|1699 (a) [+ 1700]: Satara, Maharashtra [+ Parli, 1700]|
|Documented causes: scorched earth warfare [+ flood]|
|Documented effects: starving army|
|Saqi Must'ad Khan (trans. Sir Jadunath Sarkar), "Maasir-i-Alamgiri" (1947)|
|pp250-1: [the Emperor's siege of Satara fort, Maharashtra, 1699-1700] "On Friday, the 8th December, 1699 /25th Jamnd. S., the imperial tent was pitched at the foot of the fort, at a distance of half a kos. On the other side was placed the camp of 'Azam Shall. The army surrounded the environs of the fort. ... The countless force of the enemy outside the fort fell on the provisions and burnt the grass, the means of life of the cattle, for twenty miles round. On some occasions they boldly approached the camp but were put to flight. Scarcity of grain and fodder reached the extreme point. Those who looked at the external aspect of things thought the conquest of the fort an impossibility."|
[It was eventually captured on 21 Apr 1700, and the army moved on to besiege the Parli fort, arriving there 30 Apr:]
p257: "But what shall I write about the excess of rain and scarcity of grain and fodder? * * * The dark clouds showered day and night like the eyes of orphans. Houses were submerged. * * * In short, owing to the flood of the rivers and the non-arrival of provisions from all sides, famine became severe.
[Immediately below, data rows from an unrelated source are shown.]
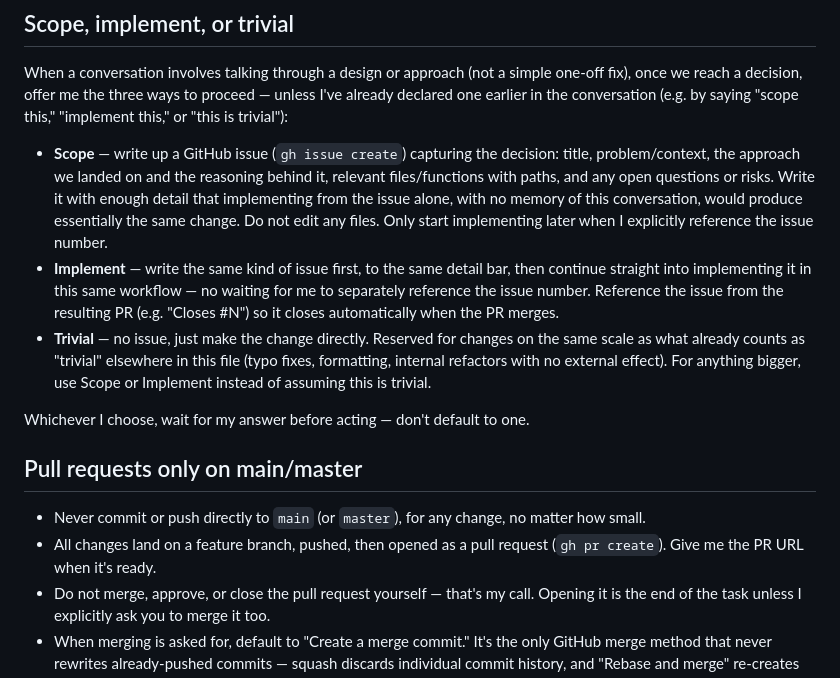
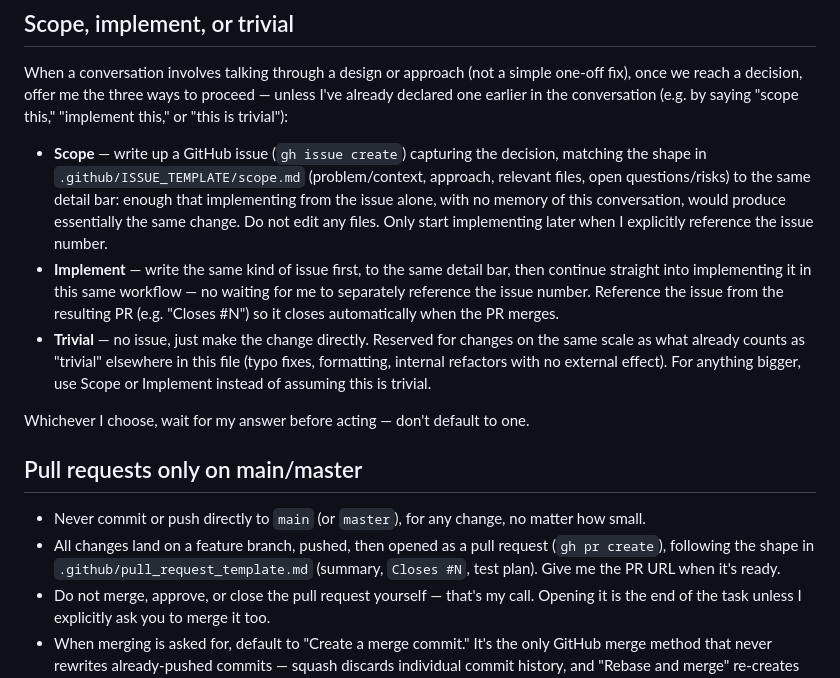
Before and after one commit to xtroach/entity-details-demo, a Markdown page: CLAUDE.md, the part around the change. GitHub-like rendering.

```diff
--- a/CLAUDE.md
+++ b/CLAUDE.md
@@ -52,12 +52,12 @@ proceed — unless I've already declared one earlier in the conversation
 (e.g. by saying "scope this," "implement this," or "this is trivial"):
 
 - **Scope** — write up a GitHub issue (`gh issue create`) capturing the
-  decision: title, problem/context, the approach we landed on and the
-  reasoning behind it, relevant files/functions with paths, and any open
-  questions or risks. Write it with enough detail that implementing from
-  the issue alone, with no memory of this conversation, would produce
-  essentially the same change. Do not edit any files. Only start
-  implementing later when I explicitly reference the issue number.
+  decision, matching the shape in `.github/ISSUE_TEMPLATE/scope.md`
+  (problem/context, approach, relevant files, open questions/risks) to
+  the same detail bar: enough that implementing from the issue alone,
+  with no memory of this conversation, would produce essentially the
+  same change. Do not edit any files. Only start implementing later when
+  I explicitly reference the issue number.
 - **Implement** — write the same kind of issue first, to the same detail
   bar, then continue straight into implementing it in this same workflow
   — no waiting for me to separately reference the issue number.
@@ -77,7 +77,9 @@ one.
 - Never commit or push directly to `main` (or `master`), for any change,
   no matter how small.
 - All changes land on a feature branch, pushed, then opened as a pull
-  request (`gh pr create`). Give me the PR URL when it's ready.
+  request (`gh pr create`), following the shape in
+  `.github/pull_request_template.md` (summary, `Closes #N`, test plan).
+  Give me the PR URL when it's ready.
 - Do not merge, approve, or close the pull request yourself — that's my
   call. Opening it is the end of the task unless I explicitly ask you to
   merge it too.
```
Also changed, not shown: .github/ISSUE_TEMPLATE/scope.md (added, +17 -0 lines), .github/pull_request_template.md (added, +7 -0 lines).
I wonder at the firmness and strength of the Emperor who, without being alarmed by it, encouraged and consoled the soldiers."